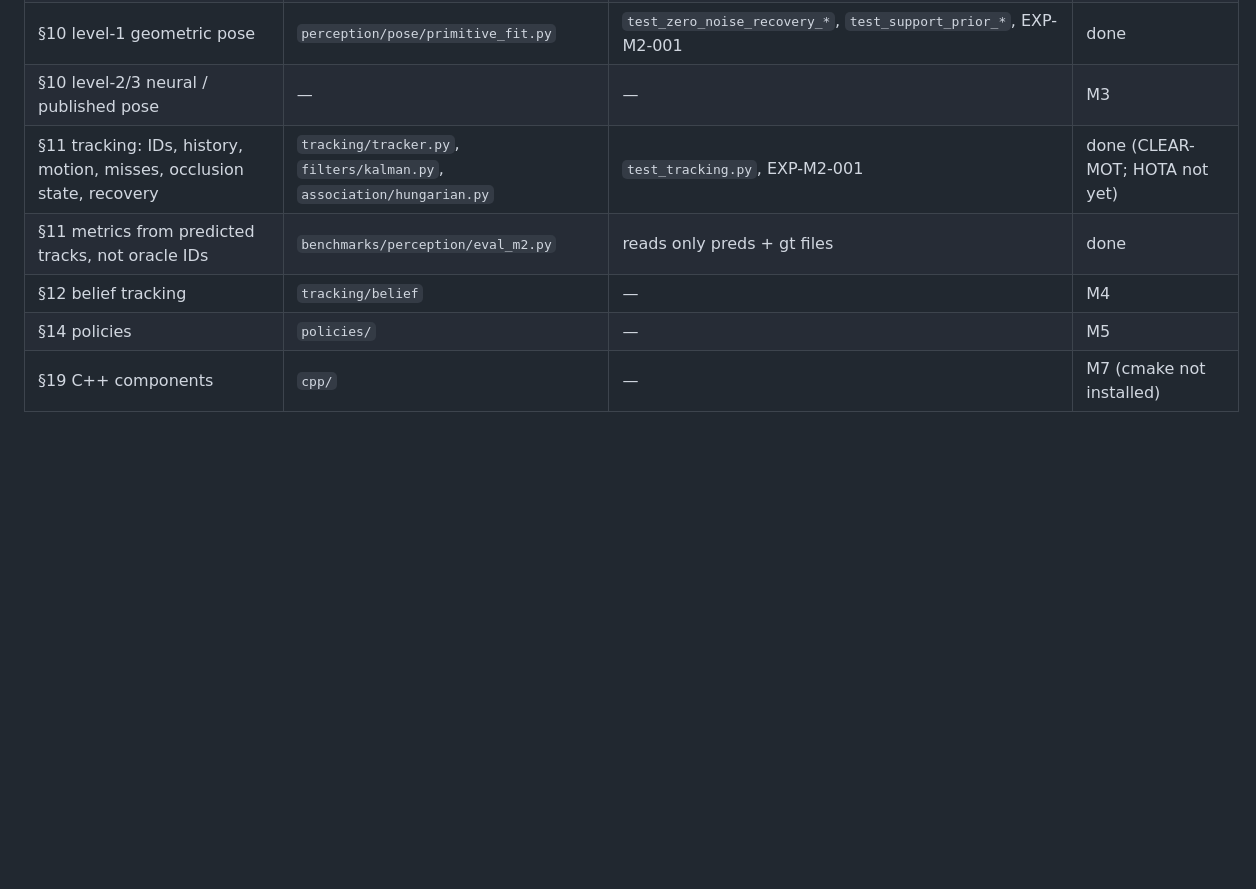
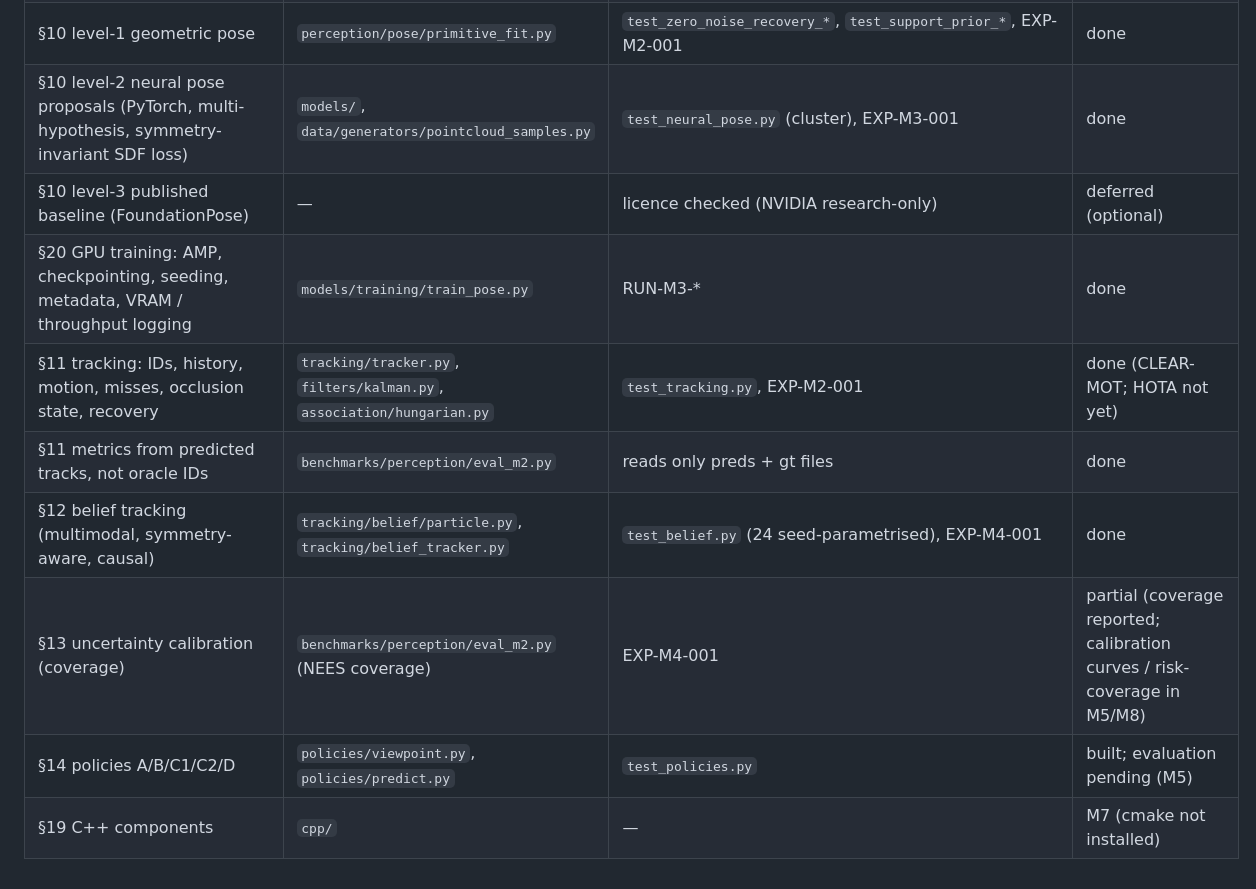
Before and after one commit to parammadan/belief-3d, a Markdown page: docs/traceability.md, the part around the change. GitHub-like rendering; blank space fills up the shorter version.

Commit message:
state: m3 done

```diff
--- a/docs/traceability.md
+++ b/docs/traceability.md
@@ -23,9 +23,12 @@
 | §9 depth: back-projection, plane estimation, outliers, depth-noise handling | `classical.py` (RANSAC + MAD), `primitive_fit.py` (soft-L1) | `test_plane_fit_and_noise_estimate_on_synthetic_points` | done |
 | §9 calibration as a subsystem (targets, perturbations, reprojection/triangulation/3D error) | `perception/calibration/fiducial.py`, `benchmarks/calibration/calib_sweep.py` | `test_calibration.py`, EXP-M2-002 | done |
 | §10 level-1 geometric pose | `perception/pose/primitive_fit.py` | `test_zero_noise_recovery_*`, `test_support_prior_*`, EXP-M2-001 | done |
-| §10 level-2/3 neural / published pose | — | — | M3 |
+| §10 level-2 neural pose proposals (PyTorch, multi-hypothesis, symmetry-invariant SDF loss) | `models/`, `data/generators/pointcloud_samples.py` | `test_neural_pose.py` (cluster), EXP-M3-001 | done |
+| §10 level-3 published baseline (FoundationPose) | — | licence checked (NVIDIA research-only) | deferred (optional) |
+| §20 GPU training: AMP, checkpointing, seeding, metadata, VRAM / throughput logging | `models/training/train_pose.py` | RUN-M3-* | done |
 | §11 tracking: IDs, history, motion, misses, occlusion state, recovery | `tracking/tracker.py`, `filters/kalman.py`, `association/hungarian.py` | `test_tracking.py`, EXP-M2-001 | done (CLEAR-MOT; HOTA not yet) |
 | §11 metrics from predicted tracks, not oracle IDs | `benchmarks/perception/eval_m2.py` | reads only preds + gt files | done |
-| §12 belief tracking | `tracking/belief` | — | M4 |
-| §14 policies | `policies/` | — | M5 |
+| §12 belief tracking (multimodal, symmetry-aware, causal) | `tracking/belief/particle.py`, `tracking/belief_tracker.py` | `test_belief.py` (24 seed-parametrised), EXP-M4-001 | done |
+| §13 uncertainty calibration (coverage) | `benchmarks/perception/eval_m2.py` (NEES coverage) | EXP-M4-001 | partial (coverage reported; calibration curves / risk-coverage in M5/M8) |
+| §14 policies A/B/C1/C2/D | `policies/viewpoint.py`, `policies/predict.py` | `test_policies.py` | built; evaluation pending (M5) |
 | §19 C++ components | `cpp/` | — | M7 (cmake not installed) |
```
Also changed, not shown: PROJECT_STATE.md (+8 -4 lines).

◆ **Task prompt**: Apart from the images, the entries above must be returned without alteration.

◆ **Solved problem**:
Before and after one commit to parammadan/belief-3d, a Markdown page: docs/traceability.md, the part around the change. GitHub-like rendering; blank space fills up the shorter version.

Commit message:
state: m3 done

```diff
--- a/docs/traceability.md
+++ b/docs/traceability.md
@@ -23,9 +23,12 @@
 | §9 depth: back-projection, plane estimation, outliers, depth-noise handling | `classical.py` (RANSAC + MAD), `primitive_fit.py` (soft-L1) | `test_plane_fit_and_noise_estimate_on_synthetic_points` | done |
 | §9 calibration as a subsystem (targets, perturbations, reprojection/triangulation/3D error) | `perception/calibration/fiducial.py`, `benchmarks/calibration/calib_sweep.py` | `test_calibration.py`, EXP-M2-002 | done |
 | §10 level-1 geometric pose | `perception/pose/primitive_fit.py` | `test_zero_noise_recovery_*`, `test_support_prior_*`, EXP-M2-001 | done |
-| §10 level-2/3 neural / published pose | — | — | M3 |
+| §10 level-2 neural pose proposals (PyTorch, multi-hypothesis, symmetry-invariant SDF loss) | `models/`, `data/generators/pointcloud_samples.py` | `test_neural_pose.py` (cluster), EXP-M3-001 | done |
+| §10 level-3 published baseline (FoundationPose) | — | licence checked (NVIDIA research-only) | deferred (optional) |
+| §20 GPU training: AMP, checkpointing, seeding, metadata, VRAM / throughput logging | `models/training/train_pose.py` | RUN-M3-* | done |
 | §11 tracking: IDs, history, motion, misses, occlusion state, recovery | `tracking/tracker.py`, `filters/kalman.py`, `association/hungarian.py` | `test_tracking.py`, EXP-M2-001 | done (CLEAR-MOT; HOTA not yet) |
 | §11 metrics from predicted tracks, not oracle IDs | `benchmarks/perception/eval_m2.py` | reads only preds + gt files | done |
-| §12 belief tracking | `tracking/belief` | — | M4 |
-| §14 policies | `policies/` | — | M5 |
+| §12 belief tracking (multimodal, symmetry-aware, causal) | `tracking/belief/particle.py`, `tracking/belief_tracker.py` | `test_belief.py` (24 seed-parametrised), EXP-M4-001 | done |
+| §13 uncertainty calibration (coverage) | `benchmarks/perception/eval_m2.py` (NEES coverage) | EXP-M4-001 | partial (coverage reported; calibration curves / risk-coverage in M5/M8) |
+| §14 policies A/B/C1/C2/D | `policies/viewpoint.py`, `policies/predict.py` | `test_policies.py` | built; evaluation pending (M5) |
 | §19 C++ components | `cpp/` | — | M7 (cmake not installed) |
```
Also changed, not shown: PROJECT_STATE.md (+8 -4 lines).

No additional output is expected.